In San Francisco there is a war not with homelessness, but against homeless people
The city of San Francisco is faced with a massive problem of homelessness. The city in which until recently was a tourist center, to date, only scares visitors.
The city government has taken a decisive step to build a shelter for 1,000 seats, in order to reduce the number of people needing accommodation in the streets. But wealthy citizens of San Francisco opposed such construction, and sued the city, arguing that "the homeless harm the environment."
Homelessness in San Francisco means the city could confiscate your property at any time. pic.twitter.com/NqiUzWwA1Z— AJ+ (@ajplus) July 11, 2019
A large crowdfunding campaign was launched to raise funds for lawyers who would uphold the construction ban; more than 100 thousand dollars had already been raised.
A lawsuit filed against the city requires an environmental impact assessment, citing a number of factors, such as "increased crime rates, open use of alcohol and drugs, public urination and defecation".
Kelley Cutler, the human rights organizer for the Coalition on Homelessness - refutes all these arguments, considering this lawsuit, no more than a trick and the last attempt to block the construction of a shelter at any cost.
According to statistics, at the moment in San Francisco more than 8,000 homeless people, of whom about a thousand and a half need an overnight stay. These figures shocked the residents of the area where construction is planned and a serious struggle with the authorities began.
According to the statements of the responsible persons, in particular John Coté, this project has passed all the necessary checks, including the environmental one.
“San Francisco has a homeless crisis on its hands,” Coté said. “The city is ready to put roofs over people’s heads and get them indoors.
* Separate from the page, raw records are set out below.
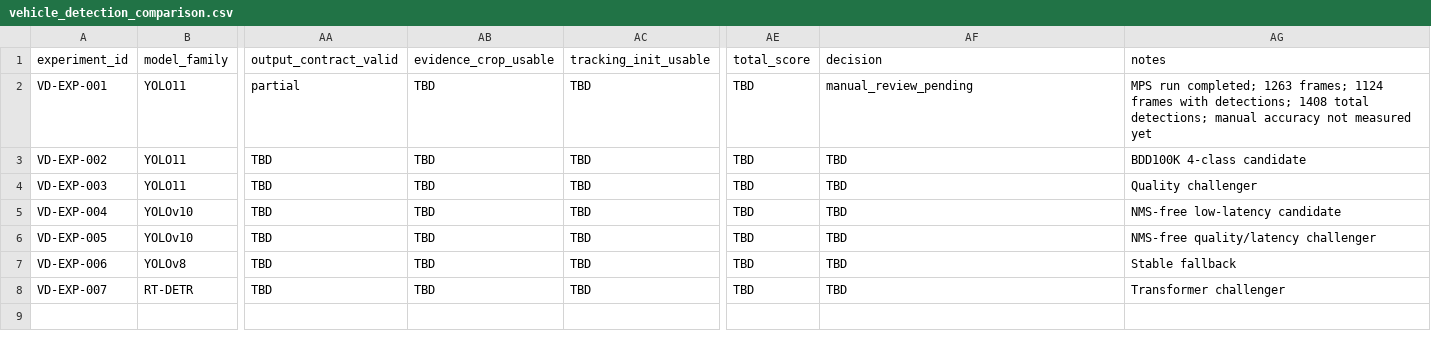
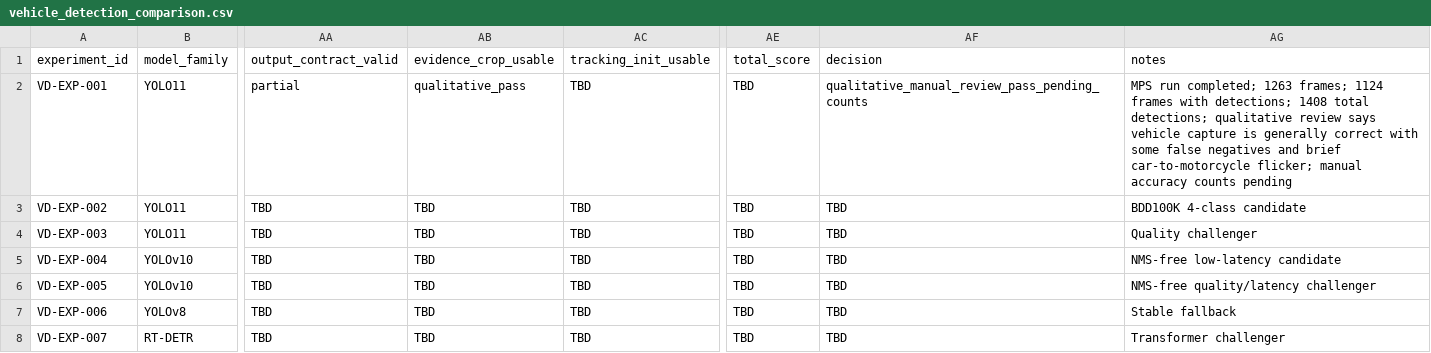
Before and after one commit to akyilidizbaran/anomali-road-safety-ai, a CSV file: models/benchmarks/vehicle_detection_comparison.csv, drawn as a sheet; only a part is shown, gaps mark what is left out; the diff names each change by its address in the sheet, - before the commit and + after, or states it on an @@ line.

Commit message:
Clarify condition-aware detector fine-tune path

```diff
--- a/models/benchmarks/vehicle_detection_comparison.csv
+++ b/models/benchmarks/vehicle_detection_comparison.csv
-AB2 (evidence_crop_usable): TBD
+AB2 (evidence_crop_usable): qualitative_pass
-AF2 (decision): manual_review_pending
+AF2 (decision): qualitative_manual_review_pass_pending_counts
-AG2 (notes): …total detections; manual accuracy not measured yet
+AG2 (notes): …total detections; qualitative review says vehicle capture is generally correct with some false negatives and brief car-to-motorcycle flicker; manual accuracy counts pending
```
Also changed, not shown: 6 other files.
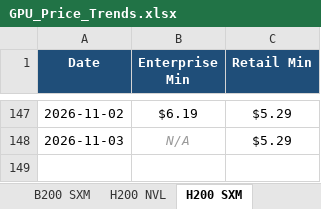
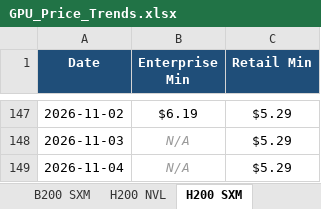
Before and after one commit to ethan2geng/Daily-GPU, an Excel workbook: output/GPU_Price_Trends.xlsx, sheet H200 SXM, drawn as a sheet; only a part is shown, gaps mark what is left out; values as stored, in another font and other column widths than the file's, no borders; charts and pictures not drawn; the diff names each change by its address in the sheet, - before the commit and + after, or states it on an @@ line.

```diff
--- a/output/GPU_Price_Trends.xlsx (sheet H200 SXM)
+++ b/output/GPU_Price_Trends.xlsx (sheet H200 SXM)
+row 149: 2026-11-04 | N/A | $5.29
```
Also changed, not shown: sheet H100 SXM5, sheet L40S, sheet H200 NVL, sheet H100 NVL, sheet B200 SXM, sheet B300 SXM6, 5 more sheets, charts or pictures, 3 other files.
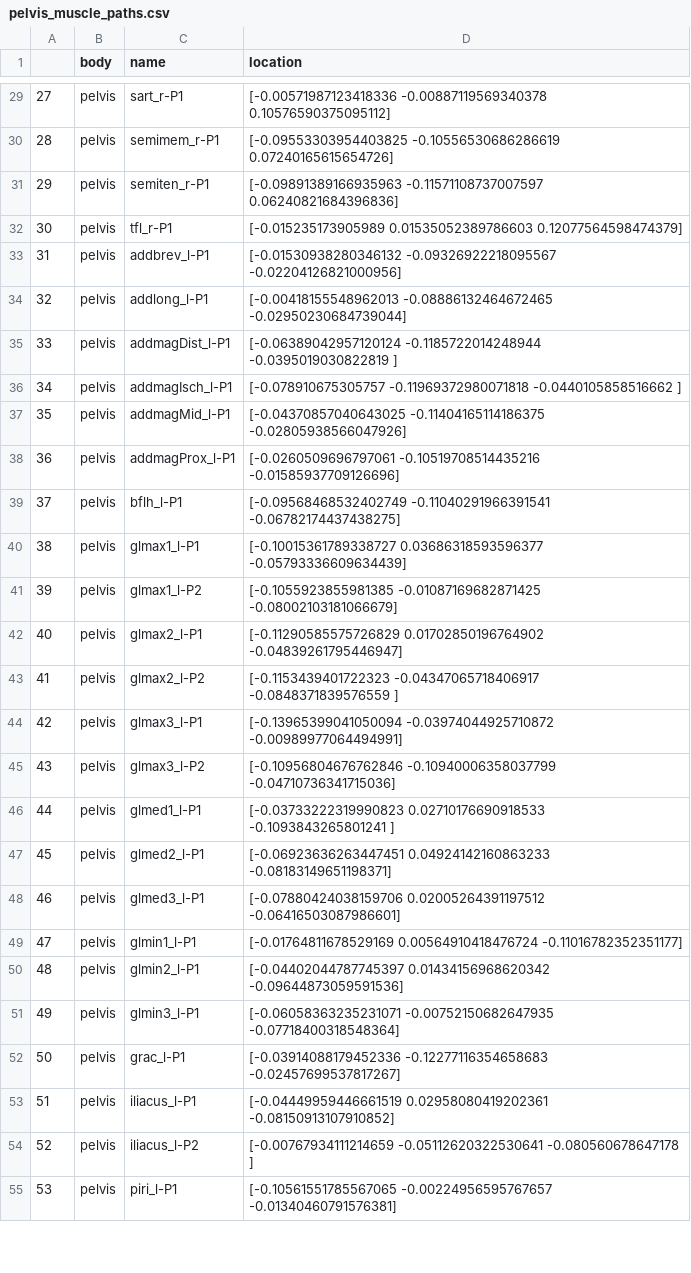
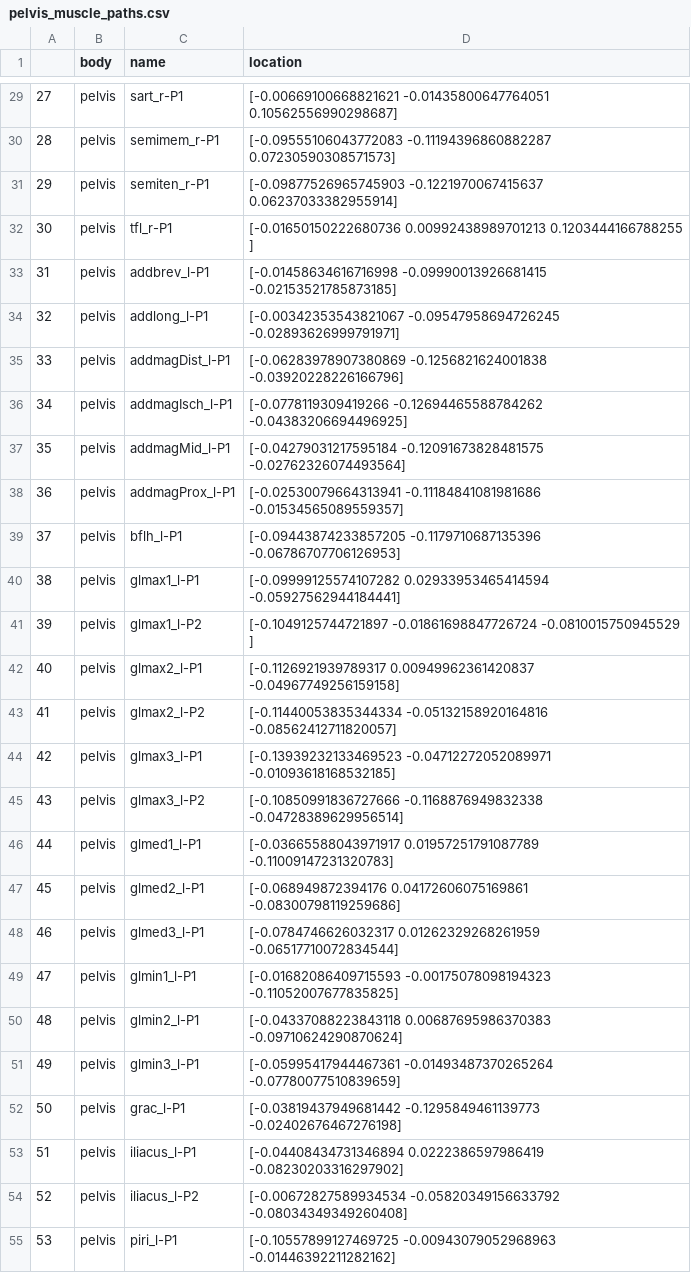
Before and after one commit to katya-stanzy/thin-plate-spline_personalised_muscoloskeletal_model, a CSV file: folder/worked_example/final_results/pelvis_muscle_paths.csv, drawn as a sheet; only a part is shown, gaps mark what is left out; the diff covers the shown part only.

```diff
--- a/folder/worked_example/final_results/pelvis_muscle_paths.csv
+++ b/folder/worked_example/final_results/pelvis_muscle_paths.csv
@@ -29,27 +29,27 @@
-27,pelvis,sart_r-P1,[-0.00571987123418336 -0.00887119569340378  0.10576590375095112]
-28,pelvis,semimem_r-P1,[-0.09553303954403825 -0.10556530686286619  0.07240165615654726]
-29,pelvis,semiten_r-P1,[-0.09891389166935963 -0.11571108737007597  0.06240821684396836]
-30,pelvis,tfl_r-P1,[-0.015235173905989    0.01535052389786603  0.12077564598474379]
-31,pelvis,addbrev_l-P1,[-0.01530938280346132 -0.09326922218095567 -0.02204126821000956]
-32,pelvis,addlong_l-P1,[-0.00418155548962013 -0.08886132464672465 -0.02950230684739044]
-33,pelvis,addmagDist_l-P1,[-0.06389042957120124 -0.1185722014248944  -0.0395019030822819 ]
-34,pelvis,addmagIsch_l-P1,[-0.078910675305757   -0.11969372980071818 -0.0440105858516662 ]
-35,pelvis,addmagMid_l-P1,[-0.04370857040643025 -0.11404165114186375 -0.02805938566047926]
-36,pelvis,addmagProx_l-P1,[-0.0260509696797061  -0.10519708514435216 -0.01585937709126696]
-37,pelvis,bflh_l-P1,[-0.09568468532402749 -0.11040291966391541 -0.06782174437438275]
-38,pelvis,glmax1_l-P1,[-0.10015361789338727  0.03686318593596377 -0.05793336609634439]
-39,pelvis,glmax1_l-P2,[-0.1055923855981385  -0.01087169682871425 -0.08002103181066679]
-40,pelvis,glmax2_l-P1,[-0.11290585575726829  0.01702850196764902 -0.04839261795446947]
-41,pelvis,glmax2_l-P2,[-0.1153439401722323  -0.04347065718406917 -0.0848371839576559 ]
-42,pelvis,glmax3_l-P1,[-0.13965399041050094 -0.03974044925710872 -0.00989977064494991]
-43,pelvis,glmax3_l-P2,[-0.10956804676762846 -0.10940006358037799 -0.04710736341715036]
-44,pelvis,glmed1_l-P1,[-0.03733222319990823  0.02710176690918533 -0.1093843265801241 ]
-45,pelvis,glmed2_l-P1,[-0.06923636263447451  0.04924142160863233 -0.08183149651198371]
-46,pelvis,glmed3_l-P1,[-0.07880424038159706  0.02005264391197512 -0.06416503087986601]
-47,pelvis,glmin1_l-P1,[-0.01764811678529169  0.00564910418476724 -0.11016782352351177]
-48,pelvis,glmin2_l-P1,[-0.04402044787745397  0.01434156968620342 -0.09644873059591536]
-49,pelvis,glmin3_l-P1,[-0.06058363235231071 -0.00752150682647935 -0.07718400318548364]
-50,pelvis,grac_l-P1,[-0.03914088179452336 -0.12277116354658683 -0.02457699537817267]
-51,pelvis,iliacus_l-P1,[-0.04449959446661519  0.02958080419202361 -0.08150913107910852]
-52,pelvis,iliacus_l-P2,[-0.00767934111214659 -0.05112620322530641 -0.080560678647178  ]
-53,pelvis,piri_l-P1,[-0.10561551785567065 -0.00224956595767657 -0.01340460791576381]
+27,pelvis,sart_r-P1,[-0.00669100668821621 -0.01435800647764051  0.10562556990298687]
+28,pelvis,semimem_r-P1,[-0.09555106043772083 -0.11194396860882287  0.07230590308571573]
+29,pelvis,semiten_r-P1,[-0.09877526965745903 -0.1221970067415637   0.06237033382955914]
+30,pelvis,tfl_r-P1,[-0.01650150222680736  0.00992438989701213  0.1203444166788255 ]
+31,pelvis,addbrev_l-P1,[-0.01458634616716998 -0.09990013926681415 -0.02153521785873185]
+32,pelvis,addlong_l-P1,[-0.00342353543821067 -0.09547958694726245 -0.02893626999791971]
+33,pelvis,addmagDist_l-P1,[-0.06283978907380869 -0.1256821624001838  -0.03920228226166796]
+34,pelvis,addmagIsch_l-P1,[-0.0778119309419266  -0.12694465588784262 -0.04383206694496925]
+35,pelvis,addmagMid_l-P1,[-0.04279031217595184 -0.12091673828481575 -0.02762326074493564]
+36,pelvis,addmagProx_l-P1,[-0.02530079664313941 -0.11184841081981686 -0.01534565089559357]
+37,pelvis,bflh_l-P1,[-0.09443874233857205 -0.1179710687135396  -0.06786707706126953]
+38,pelvis,glmax1_l-P1,[-0.09999125574107282  0.02933953465414594 -0.05927562944184441]
+39,pelvis,glmax1_l-P2,[-0.1049125744721897  -0.01861698847726724 -0.0810015750945529 ]
+40,pelvis,glmax2_l-P1,[-0.1126921939789317   0.00949962361420837 -0.04967749256159158]
+41,pelvis,glmax2_l-P2,[-0.11440053835344334 -0.05132158920164816 -0.08562412711820057]
+42,pelvis,glmax3_l-P1,[-0.13939232133469523 -0.04712272052089971 -0.01093618168532185]
+43,pelvis,glmax3_l-P2,[-0.10850991836727666 -0.1168876949832338  -0.04728389629956514]
+44,pelvis,glmed1_l-P1,[-0.03665588043971917  0.01957251791087789 -0.11009147231320783]
+45,pelvis,glmed2_l-P1,[-0.068949872394176    0.04172606075169861 -0.08300798119259686]
+46,pelvis,glmed3_l-P1,[-0.0784746626032317   0.01262329268261959 -0.06517710072834544]
+47,pelvis,glmin1_l-P1,[-0.01682086409715593 -0.00175078098194323 -0.11052007677835825]
+48,pelvis,glmin2_l-P1,[-0.04337088223843118  0.00687695986370383 -0.09710624290870624]
+49,pelvis,glmin3_l-P1,[-0.05995417944467361 -0.01493487370265264 -0.07780077510839659]
+50,pelvis,grac_l-P1,[-0.03819437949681442 -0.1295849461139773  -0.02402676467276198]
+51,pelvis,iliacus_l-P1,[-0.04408434731346894  0.0222386597986419  -0.08230203316297902]
+52,pelvis,iliacus_l-P2,[-0.00672827589934534 -0.05820349156633792 -0.08034349349260408]
+53,pelvis,piri_l-P1,[-0.10557899127469725 -0.00943079052968963 -0.01446392211282162]
```
Also changed, not shown: 35 edited cells elsewhere in this file, folder/worked_example/final_results/markers_transformed.csv, folder/worked_example/final_results/pelvis_wrap_translations.csv, 16 other files.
Others are filing baseless lawsuits to keep people out in the cold. Rather than trying to shift the problem to someone else’s backyard, everyone needs to do their part.”
IMAGE: wikimedia.org / Shannon Badiee